5 Takeaways for Marketers from FinXTech 2016
November 6, 2016
“Money is one of the most important inventions of human beings,” said Suresh Ramamurthi, Chairman, CBW Bank, at FinXTech, an event hosted by LinkedIn and Capgemini and sponsored by American Express in New York on November 1. The event featured numerous speakers — such as Kristin Lemkau, CMO, JPMorgan Chase; Eduardo Vergara, Head of Payment Services at Silicon Valley Bank; and Chris Skinner, CEO, The Finanser — who examined how this essential invention, money, has evolved from coin to paper to Venmo and how fintech is transforming the financial services sector.
While the main topic of FinXTech was the findustrial revolution, the insight gleaned from this transformation has implications for many economic sectors — marketing in particular. Here are five valuable lessons from FinXTech on how technology is also transforming marketing:
Disruption is a fact of life

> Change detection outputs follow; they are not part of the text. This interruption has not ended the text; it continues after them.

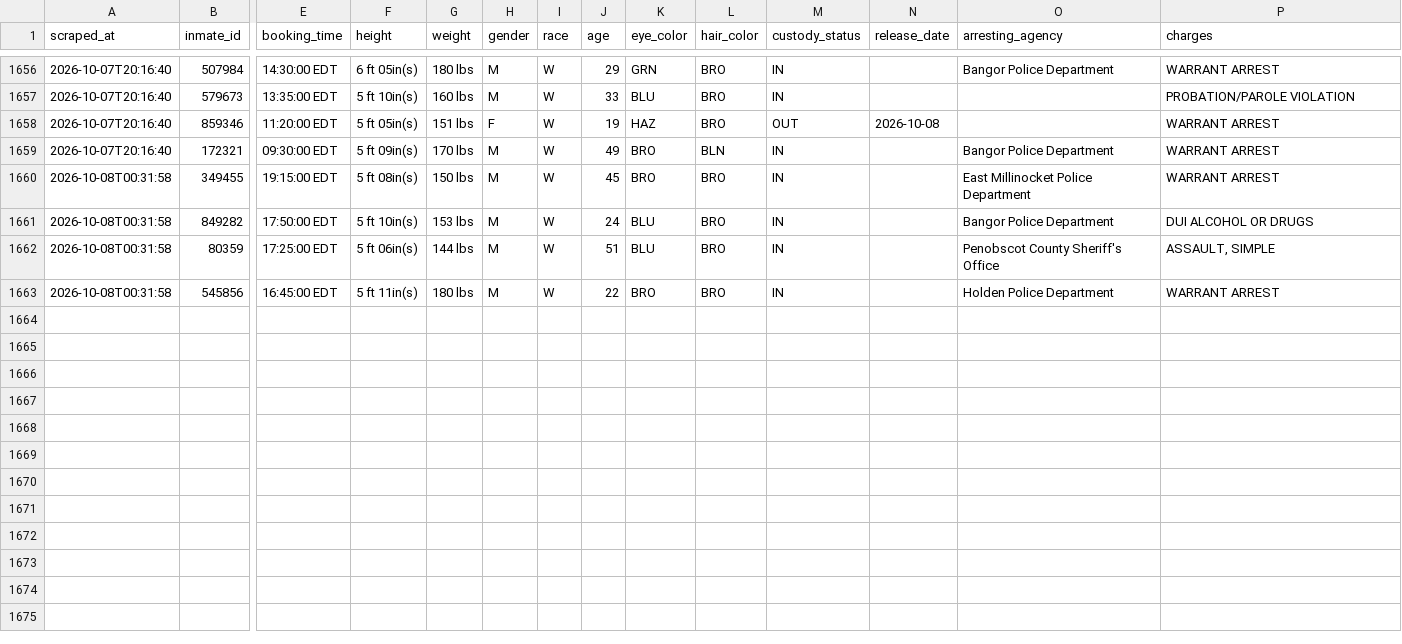
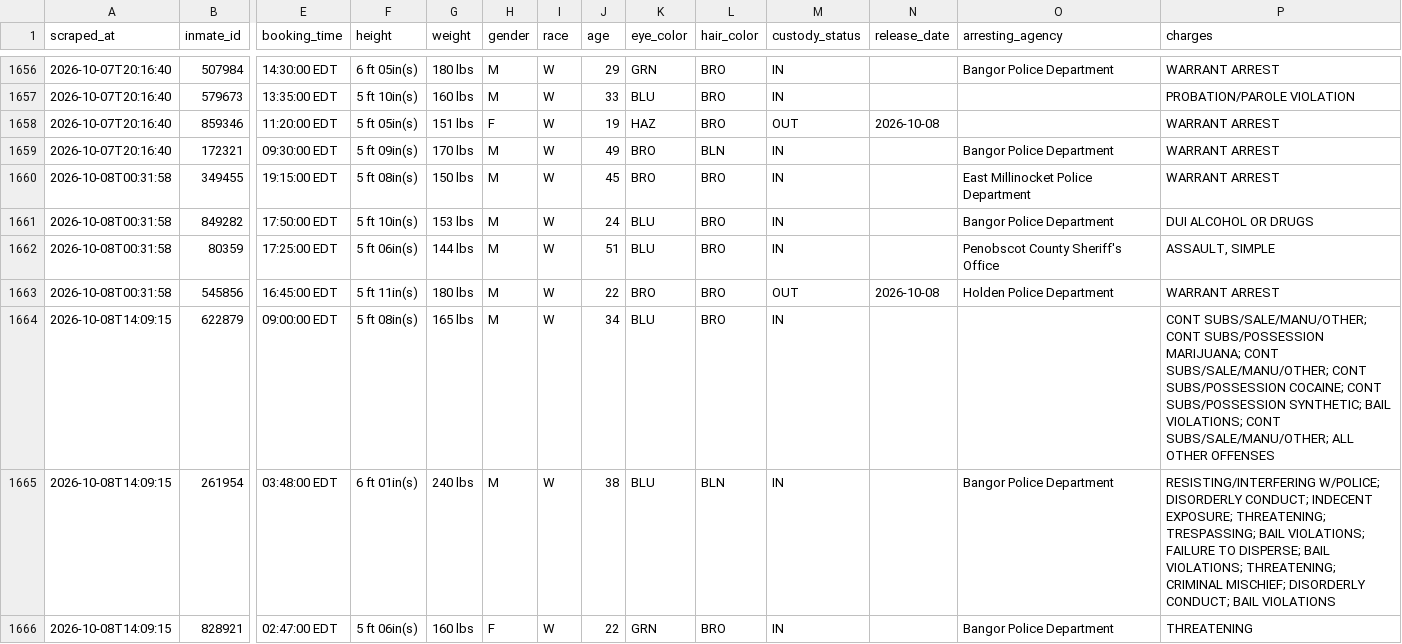
Before and after one commit to sloftus-lab/InmateScraper, a CSV file: inmates.csv, drawn as a sheet; only a part is shown, gaps mark what is left out; rows hold the shown columns only; the diff names each change by its address in the sheet, - before the commit and + after, or states it on an @@ line.

```diff
--- a/inmates.csv
+++ b/inmates.csv
-M1663 (custody_status): IN
+M1663 (custody_status): OUT
-N1663 (release_date): (empty)
+N1663 (release_date): 2026-10-08
+row 1664: 2026-10-08T14:09:15 | 622879 | 09:00:00 EDT | 5 ft 08in(s) | 165 lbs | M | W | 34 | BLU | BRO | IN |  |  | CONT SUBS/SALE/MANU/OTHER; CONT SUBS/POSSESSION MARIJUANA; CONT SUBS/SALE/MANU/OTHER; CONT SUBS/POSSESSION COCAINE; CONT SUBS/POSSESSION SYNTHETIC; BAIL VIOLATIONS; CONT SUBS/SALE/MANU/OTHER; ALL OTHER OFFENSES
+row 1665: 2026-10-08T14:09:15 | 261954 | 03:48:00 EDT | 6 ft 01in(s) | 240 lbs | M | W | 38 | BLU | BLN | IN |  | Bangor Police Department | RESISTING/INTERFERING W/POLICE; DISORDERLY CONDUCT; INDECENT EXPOSURE; THREATENING; TRESPASSING; BAIL VIOLATIONS; FAILURE TO DISPERSE; BAIL VIOLATIONS; THREATENING; CRIMINAL MISCHIEF; DISORDERLY CONDUCT; BAIL VIOLATIONS
+row 1666: 2026-10-08T14:09:15 | 828921 | 02:47:00 EDT | 5 ft 06in(s) | 160 lbs | F | W | 22 | GRN | BRO | IN |  | Bangor Police Department | THREATENING
```
Also changed, not shown: 3 other files.
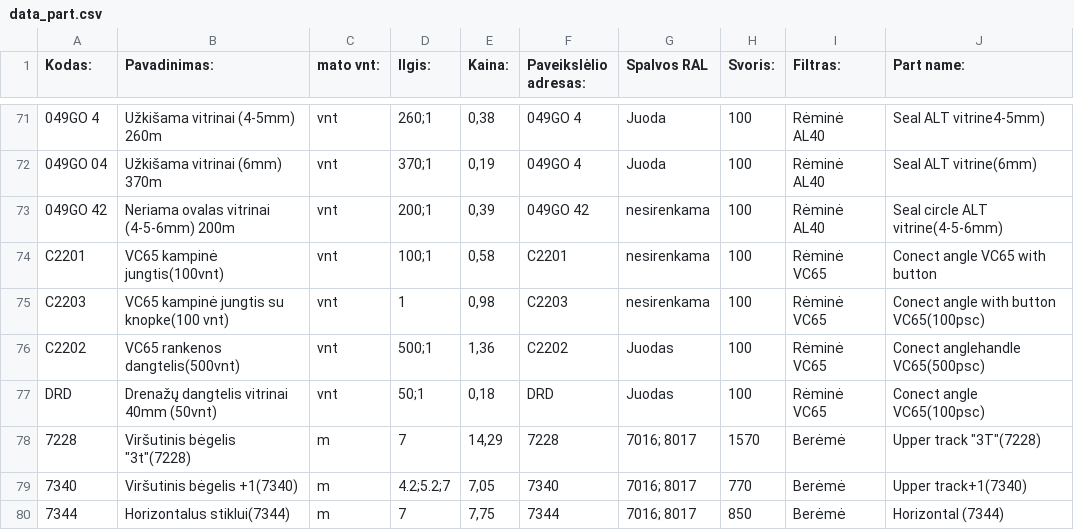
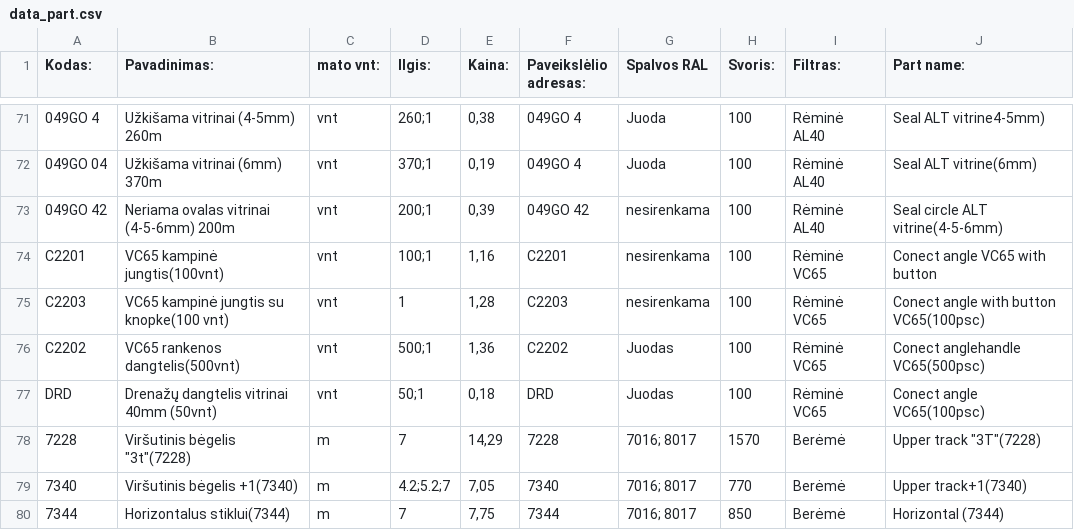
Before and after one commit to TomazasX/part, a CSV file: data_part.csv, drawn as a sheet; only a part is shown, gaps mark what is left out; the diff names each change by its address in the sheet, - before the commit and + after, or states it on an @@ line.

Commit message:
Add files via upload

```diff
--- a/data_part.csv
+++ b/data_part.csv
-E74 (Kaina:): 0,58
+E74 (Kaina:): 1,16
-E75 (Kaina:): 0,98
+E75 (Kaina:): 1,28
```
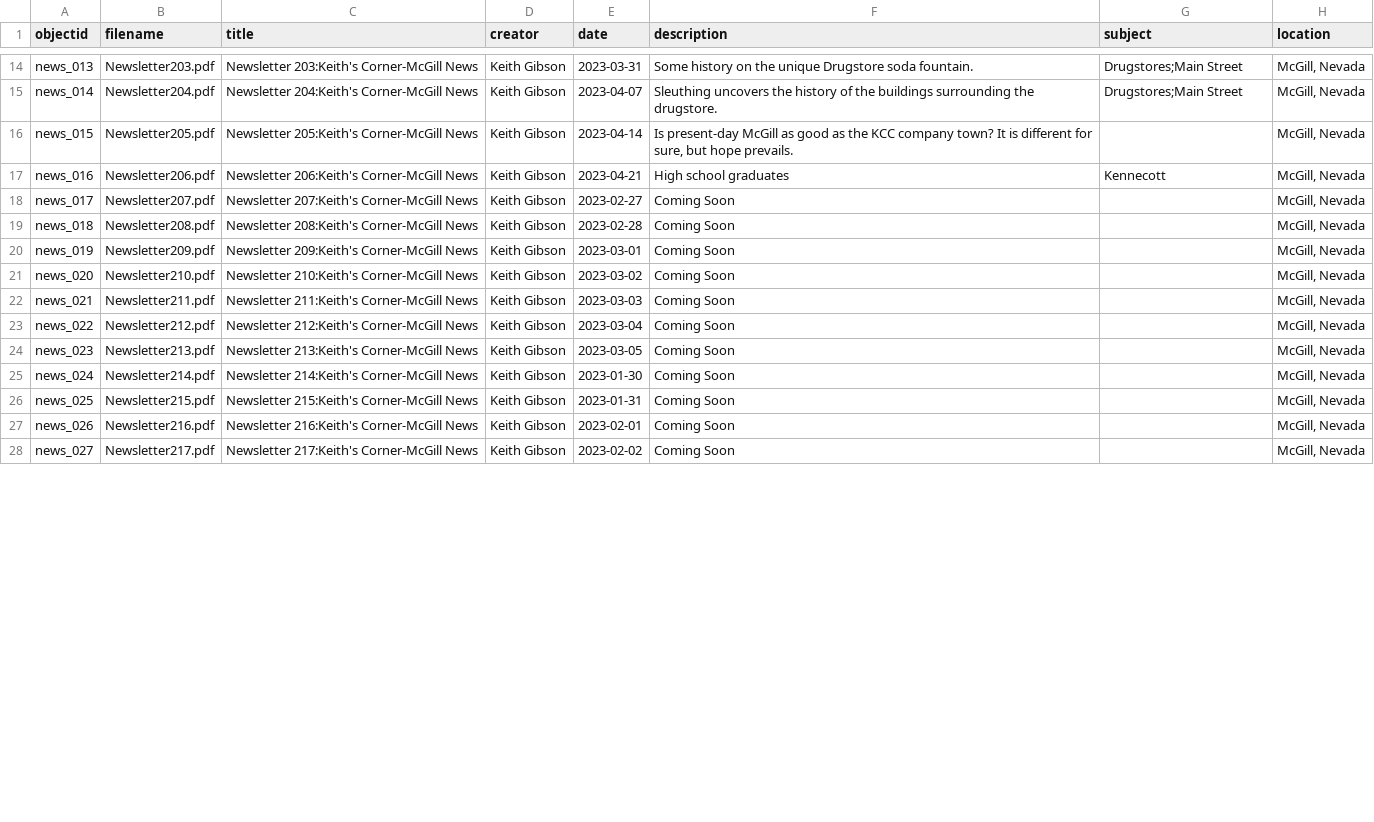
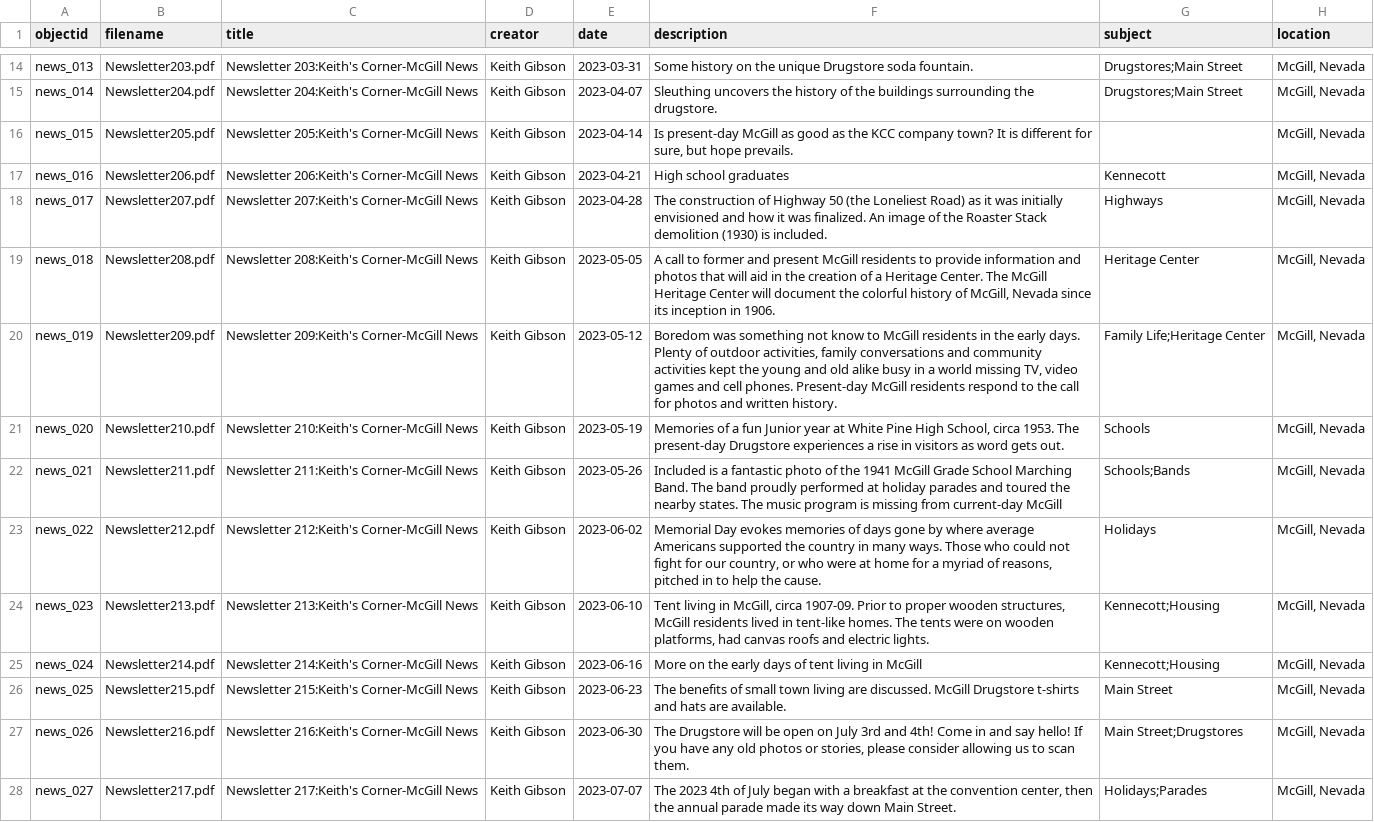
Before and after one commit to McGillHeritage/2024, a CSV file: _data/news5.csv, drawn as a sheet; only a part is shown, gaps mark what is left out; the diff covers the shown part only; the diff names each change by its address in the sheet, - before the commit and + after, or states it on an @@ line.

Commit message:
Add files via upload

```diff
--- a/_data/news5.csv
+++ b/_data/news5.csv
-E18 (date): 2023-02-27
+E18 (date): 2023-04-28
-F18 (description): Coming Soon
+F18 (description): The construction of Highway 50 (the Loneliest Road) as it was initially envisioned and how it was finalized. An image of the Roaster Stack demolition (1930) is included.
-G18 (subject): (empty)
+G18 (subject): Highways
-E19 (date): 2023-02-28
+E19 (date): 2023-05-05
-F19 (description): Coming Soon
+F19 (description): A call to former and present McGill residents to provide information and photos that will aid in the creation of a Heritage Center. The McGill Heritage Center will document the colorful history of McGill, Nevada since its inception in 1906.
-G19 (subject): (empty)
+G19 (subject): Heritage Center
-E20 (date): 2023-03-01
+E20 (date): 2023-05-12
-F20 (description): Coming Soon
+F20 (description): Boredom was something not know to McGill residents in the early days. Plenty of outdoor activities, family conversations and community activities kept the young and old alike busy in a world missing TV, video games and cell phones. Present-day McGill residents respond to the call for photos and written history.
-G20 (subject): (empty)
+G20 (subject): Family Life;Heritage Center
-E21 (date): 2023-03-02
+E21 (date): 2023-05-19
-F21 (description): Coming Soon
+F21 (description): Memories of a fun Junior year at White Pine High School, circa 1953. The present-day Drugstore experiences a rise in visitors as word gets out.
-G21 (subject): (empty)
+G21 (subject): Schools
-E22 (date): 2023-03-03
+E22 (date): 2023-05-26
-F22 (description): Coming Soon
+F22 (description): Included is a fantastic photo of the 1941 McGill Grade School Marching Band. The band proudly performed at holiday parades and toured the nearby states. The music program is missing from current-day McGill
-G22 (subject): (empty)
+G22 (subject): Schools;Bands
-E23 (date): 2023-03-04
+E23 (date): 2023-06-02
-F23 (description): Coming Soon
+F23 (description): Memorial Day evokes memories of days gone by where average Americans supported the country in many ways. Those who could not fight for our country, or who were at home for a myriad of reasons, pitched in to help the cause.
-G23 (subject): (empty)
+G23 (subject): Holidays
-E24 (date): 2023-03-05
+E24 (date): 2023-06-10
-F24 (description): Coming Soon
+F24 (description): Tent living in McGill, circa 1907-09. Prior to proper wooden structures, McGill residents lived in tent-like homes. The tents were on wooden platforms, had canvas roofs and electric lights.
-G24:G25 (subject): (empty)
+G24:G25 (subject): Kennecott;Housing
-E25 (date): 2023-01-30
+E25 (date): 2023-06-16
-F25 (description): Coming Soon
+F25 (description): More on the early days of tent living in McGill
-E26 (date): 2023-01-31
+E26 (date): 2023-06-23
-F26 (description): Coming Soon
+F26 (description): The benefits of small town living are discussed. McGill Drugstore t-shirts and hats are available.
-G26 (subject): (empty)
+G26 (subject): Main Street
-E27 (date): 2023-02-01
+E27 (date): 2023-06-30
-F27 (description): Coming Soon
+F27 (description): The Drugstore will be open on July 3rd and 4th! Come in and say hello! If you have any old photos or stories, please consider allowing us to scan them.
-G27 (subject): (empty)
+G27 (subject): Main Street;Drugstores
-E28 (date): 2023-02-02
+E28 (date): 2023-07-07
-F28 (description): Coming Soon
+F28 (description): The 2023 4th of July began with a breakfast at the convention center, then the annual parade made its way down Main Street.
-G28 (subject): (empty)
+G28 (subject): Holidays;Parades
```
Also changed, not shown: 2 added rows and 29 edited cells elsewhere in this file.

“Disruption is real, and it’s here to stay,” Vergara said during his panel at FinXTech. The trick is making sure your customers aren’t disrupted. “I don’t like the term ‘disruption,’” said Linda Duncombe, CMO, Citi FinTech. “I don’t hear any of my customers saying, ‘I want my life disrupted.’ I think about it form the customer’s perspective.” Digital’s progress will continue to spawn new businesses, and new business models will emerge. PayPal and a host of fintech start-ups are proof of that in the banking industry. Marketers know it’s also happening in their industries. The key is to embrace the disruption inside your company, but harness that disruption to improve the experience of your customers. Which leads us to the next takeaway…
Customer experience is key, and Millennials are the key to customer experience
Millennials embrace new technologies, ranging from Amazon to Uber, that provide excellent user experiences. This group is demanding the same sort of seamless UX from every other brand they encounter. How Millennials want to interact with brands is how we will all interact. While Millennials are often disparaged as a group, Neff Hudson, VP, Corporate Development, USAA, urged marketers to pay special attention to the members of this generation, many of whom have proved their mettle on the battlefields of Iraq and Afghanistan and virtually all of whom have been impacted financial meltdown of 2008.
Branding remains essential
In the financial services sector, as elsewhere, companies are focused on finding the technology that can move them ahead of their competition or at least keep pace. Having technology that provides a positive UX is crucial to attracting and retaining customers. At the same time, developing a positive brand can help a company make customers more at ease with their decision to use your services. For instance, Citi’s Duncombe said her company’s involvement in the Citi Bike program in New York City has boosted the financial institution’s brand. Additionally, panelists noted that the traditional banks and money managers lose a high percentage of customers when wealth transfers to Millennials, who appear to be more comfortable with bankers who wear jeans instead of suits.
Alex Sion, Executive Director, Mobile Banking, JPMorgan Chase, noted a unique brand challenge that financial institutions face in an era when customers want seamless transactions. He pointed out that Uber gets all the credit for its essentially invisible payment UX, when that UX is actually enabled by financial institutions such as JPMorgan Chase. It leaves the bank in a quandary: How does a business get good will from the consumer for a transaction that is unseen and unacknowledged? “We are the electricity that provides that power, but the light switch gets all the credit,” Sion said.
Pay careful attention to talent and culture
Executives from traditional banks who spoke at FinXTech acknowledged that recruiting and retaining talent was crucial to adapting to the future. At his bank, CBW, Ramamurthi said, “We made it a point to hire people who’d never been in banking.” He wanted a completely new look at what a bank is and can be. Yolande Piazza, COO of Citi FinTech, said her team’s hiring practices focused on culture of internal disruption; it hired people who had been through transformation either at startups or disrupted at their previous companies. Jack Dugan, Global Financial Services COO, Capgemini, said financial institutions need employees who will change their outlook for what they offer to match more closely the needs of their customers, even if that means massive internal change. “It’s not a matter of (customers saying), ‘I need a bank. I need banking,’” Dugan said.
Innovation isn’t reserved for Silicon Valley
The United States has a reputation for innovation, but it doesn’t have a monopoly on it. And customers outside the U.S. may be adapting to these innovations faster than Americans and other Westerners. The World FinTech Report 2017, produced by LinkedIn and Capgemini, showed that China and India were the leaders in adopting fintech, with about 85 percent of Chinese consumers and 80 percent of Indian consumers using fintech. By contrast, only 45 percent of Americans are doing the same. Additionally, Skinner said that many African nations, because of the lack of traditional infrastructure on the continent, are embracing mobile banking and other fintech innovations at greater rate than in many parts of the globe.
To discover more about how fintech is transforming the financial services industry, download The World FinTech Report 2017 today. And to keep pace with the latest trends in digital marketing, subscribe to the LinkedIn Marketing Solutions blog.